WHY WOULD YOU DO IT, set yourself the task of tracking down and documenting 6 habitats and 30 animals, some of which are seen so rarely that even the hardened field naturalist gets goose bumps at the thought of a close encounter with them? The habitats themselves don't move; they don't go anywhere; they simply change their appearance and ambiance as the seasons change and reveal fresh nuances at every return visit; not too tough of a task you might think? The animals, however, are a different story. They're not prone to being in the same place year upon year, they do move about, often, and even if you do see them, getting worthwhile pictures or observations of their behaviour is immensely time-consuming, nay frustrating on occasions.


 

 

It seemed like a good idea at the time, sitting amongst the heather and gorse of a pristine Norfolk heath, Lasius ants infiltrating my clothing and camera bags via any available opening, the sun beating down as the sweat oozed from my pores, making a bad day with the camera feel significantly worse than it really had been. After moving into a shaded spot, I was contemplating how to make hauling multiple-kilos of camera equipment across the county a more rewarding experience when an oddity occurred: I felt something light in weight, yet fast and agile move up my left flank, under my armpit and onto my shoulder.
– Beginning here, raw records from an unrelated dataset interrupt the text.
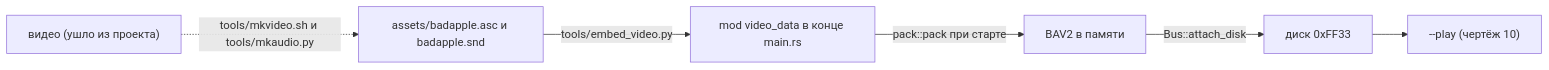
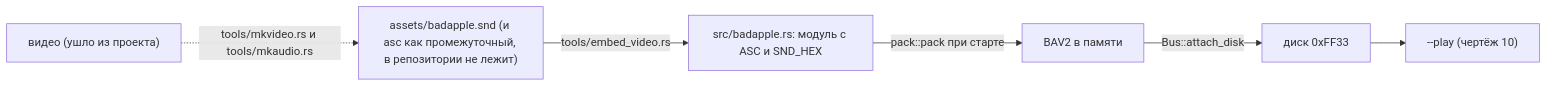
One commit to loki5512344ss/SummumOS changed diagram 19 of 20 in чертежи.md. Above: the diagram before and after it, drawn with Mermaid. The commit also changed other lines of this file and 5 other files, not shown here.

````diff
--- a/чертежи.md
+++ b/чертежи.md
@@ -447,8 +459,8 @@
 ```mermaid
 graph LR
-    mp4["видео (ушло из проекта)"] -.->|"tools/mkvideo.sh и tools/mkaudio.py"| assets["assets/badapple.asc и badapple.snd"]
-    assets -->|"tools/embed_video.py"| mod["mod video_data в конце main.rs"]
+    mp4["видео (ушло из проекта)"] -.->|"tools/mkvideo.rs и tools/mkaudio.rs"| assets["assets/badapple.snd (и asc как промежуточный, в репозитории не лежит)"]
+    assets -->|"tools/embed_video.rs"| mod["src/badapple.rs: модуль с ASC и SND_HEX"]
     mod -->|"pack::pack при старте"| bav["BAV2 в памяти"]
     bav -->|"Bus::attach_disk"| disk["диск 0xFF33"]
     disk --> play["--play (чертёж 10)"]
 ```
````
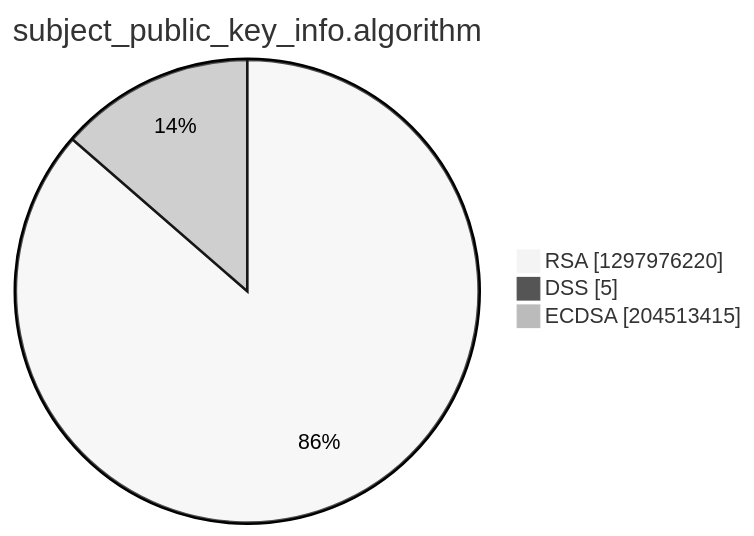
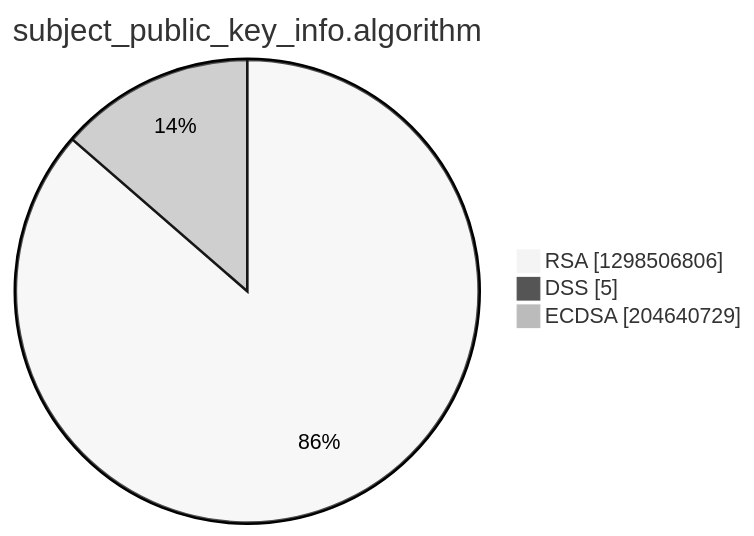
Before and after one commit to christiankrug/ctmonitor_visualization: the third of 15 diagrams in argon2022/README.md, drawn with Mermaid (neutral theme). The commit also changed other lines of this file, not shown here.

````diff
--- a/argon2022/README.md
+++ b/argon2022/README.md
@@ -14,7 +14,7 @@
 ```mermaid
 pie showData
 title subject_public_key_info.algorithm
-"RSA" :1297976220
+"RSA" :1298506806
 "DSS" :5
-"ECDSA" :204513415
+"ECDSA" :204640729
 ```
````
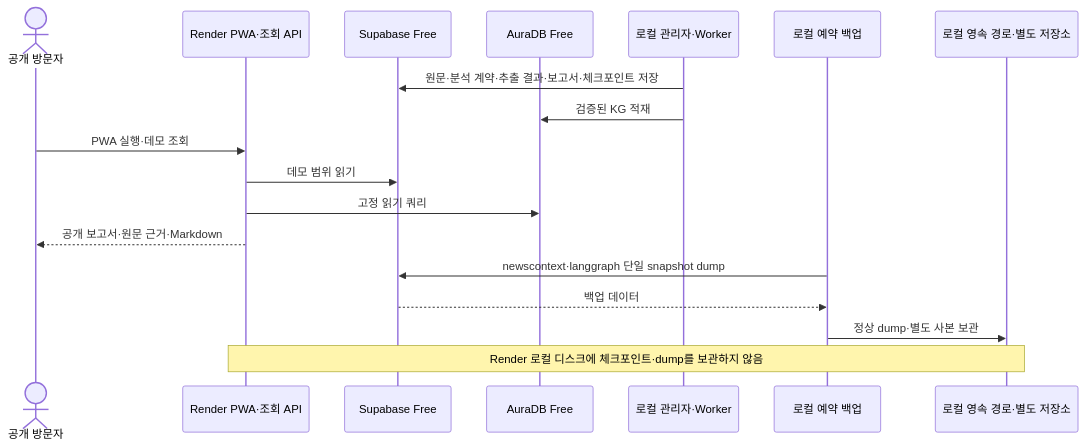
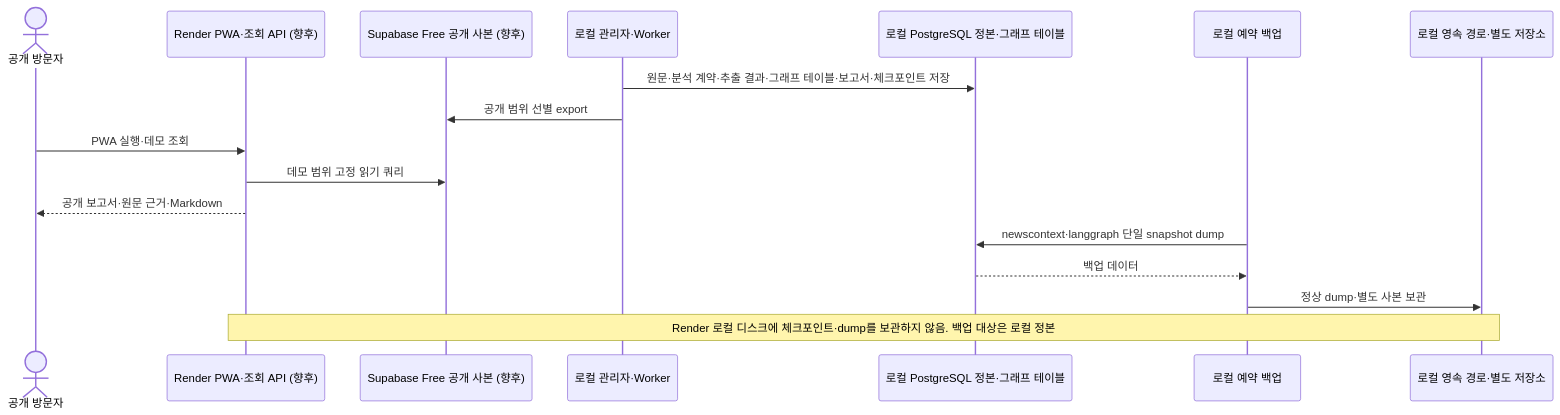
The first of 17 diagrams in docs/sequences.md (mykim711231/NewsContext), drawn with Mermaid before and after one commit. The commit also changed other lines of this file and 11 other files, not shown here.

First line of the commit message:
docs: store KG in local PostgreSQL graph tables, drop Neo4j

````diff
--- a/docs/sequences.md
+++ b/docs/sequences.md
@@ -15,20 +15,19 @@
 ```mermaid
 sequenceDiagram
     actor Visitor as 공개 방문자
-    participant Render as Render PWA·조회 API
-    participant DB as Supabase Free
-    participant Aura as AuraDB Free
+    participant Render as Render PWA·조회 API (향후)
+    participant Pub as Supabase Free 공개 사본 (향후)
     participant Local as 로컬 관리자·Worker
+    participant DB as 로컬 PostgreSQL 정본·그래프 테이블
     participant Backup as 로컬 예약 백업
     participant Disk as 로컬 영속 경로·별도 저장소
-    Local->>DB: 원문·분석 계약·추출 결과·보고서·체크포인트 저장
-    Local->>Aura: 검증된 KG 적재
+    Local->>DB: 원문·분석 계약·추출 결과·그래프 테이블·보고서·체크포인트 저장
+    Local->>Pub: 공개 범위 선별 export
     Visitor->>Render: PWA 실행·데모 조회
-    Render->>DB: 데모 범위 읽기
-    Render->>Aura: 고정 읽기 쿼리
+    Render->>Pub: 데모 범위 고정 읽기 쿼리
     Render-->>Visitor: 공개 보고서·원문 근거·Markdown
     Backup->>DB: newscontext·langgraph 단일 snapshot dump
     DB-->>Backup: 백업 데이터
     Backup->>Disk: 정상 dump·별도 사본 보관
-    Note over Render,Disk: Render 로컬 디스크에 체크포인트·dump를 보관하지 않음
+    Note over Render,Disk: Render 로컬 디스크에 체크포인트·dump를 보관하지 않음. 백업 대상은 로컬 정본
 ```
````
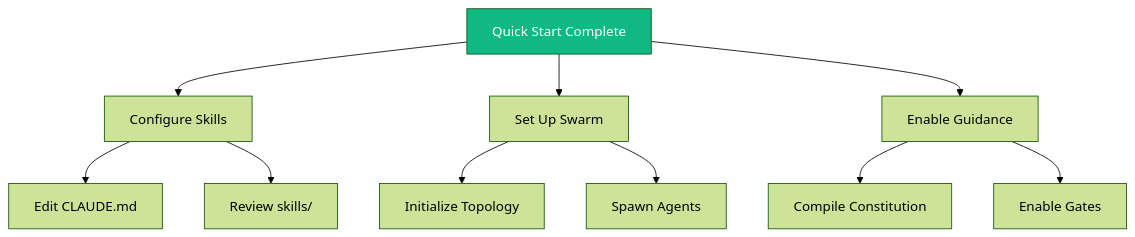
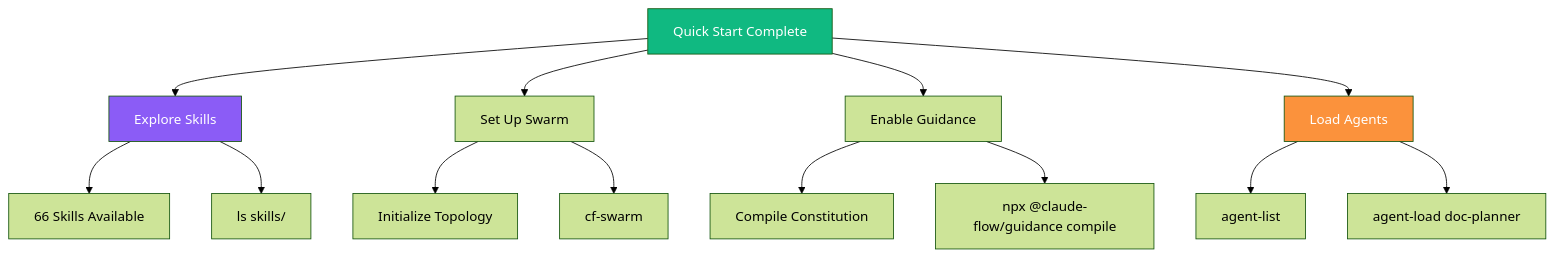
Before and after one commit to DreamLab-AI/agentbox: the fifth of 5 diagrams in docs/guides/quick-start.md, drawn with Mermaid (forest theme). The commit also changed other lines of this file and 53 other files, not shown here.

First line of the commit message:
Documentation Pack v3.0: Complete docs upgrade with 66 skills and AISP 5.1

````diff
--- a/docs/guides/quick-start.md
+++ b/docs/guides/quick-start.md
@@ -155,17 +266,23 @@
 ```mermaid
 graph TB
-    START[Quick Start Complete] --> A[Configure Skills]
+    START[Quick Start Complete] --> A[Explore Skills]
     START --> B[Set Up Swarm]
     START --> C[Enable Guidance]
+    START --> D[Load Agents]
 
-    A --> A1[Edit CLAUDE.md]
-    A --> A2[Review skills/]
+    A --> A1[66 Skills Available]
+    A --> A2[ls skills/]
 
     B --> B1[Initialize Topology]
-    B --> B2[Spawn Agents]
+    B --> B2[cf-swarm]
 
     C --> C1[Compile Constitution]
-    C --> C2[Enable Gates]
+    C --> C2[npx @claude-flow/guidance compile]
+
+    D --> D1[agent-list]
+    D --> D2[agent-load doc-planner]
 
     style START fill:#10b981,color:#fff
+    style A fill:#8b5cf6,color:#fff
+    style D fill:#fb923c,color:#fff
 ```
````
Slowly twisting my neck to learn what unwitting creature had taken a wrong turn, I found myself eye-to-eye with a common lizard (Lacerta vivipara), staring back at me as lizards do, with that mildly supercilious, quizzical disposition they effortlessly command. Our stare-off lasted some minutes, the reptile obviously quite at ease amongst the sweat and polyamide that covered my upper-torso, when for no apparent reason it bolted, next to be seen a few feet up a birch trunk, once again staring at me in that lizard fashion.

It was shortly after our encounter that the seeding of a worthwhile project came into my mind, which has subsequently become what you are looking at right now. I can't say that being eyeballed by a 6-inch long reptile suddenly spawned the notion of a multi-year endeavour, but this unexpected meeting with such an ancient life form seemingly reminded me of why I'm desirous of being outdoors at every given opportunity. I confess that the whole project has been a long time in its evolution, a case of biting off more than I could chew, but it's slowly forming enough of a recognisable shape that I can finally see a worthwhile direction for it. Over the next few months a portfolio will be added with the option of purchasing favoured prints, information about single and multi-day safari tours will become apparent and ultimately, a blog will be conceived and delivered. In the meantime, I hope there's enough interesting content on these pages to keep most Norfolk nature lovers happy, and should you feel motivated to get in touch, please do, feedback is always welcome.  

Portrait of James Williamson.
Common lizard on a birch tree.
This is me, in my preferred habitat and about as far away from a desk and computer as I can get nowadays: just mix fresh air with open countryside and I'm good to go.



After completing a successful ascent followed by a rapid decent of my upper torso, a newly acquainted common lizard takes up a fresh vantage point several feet up a birch tree.

So Nature feeds its children, the Swallow destroys the insect, and is in its turn destroyed by the Hawk, and yet they flourish.
Percy Edwards, "Call me at Dawn", 1948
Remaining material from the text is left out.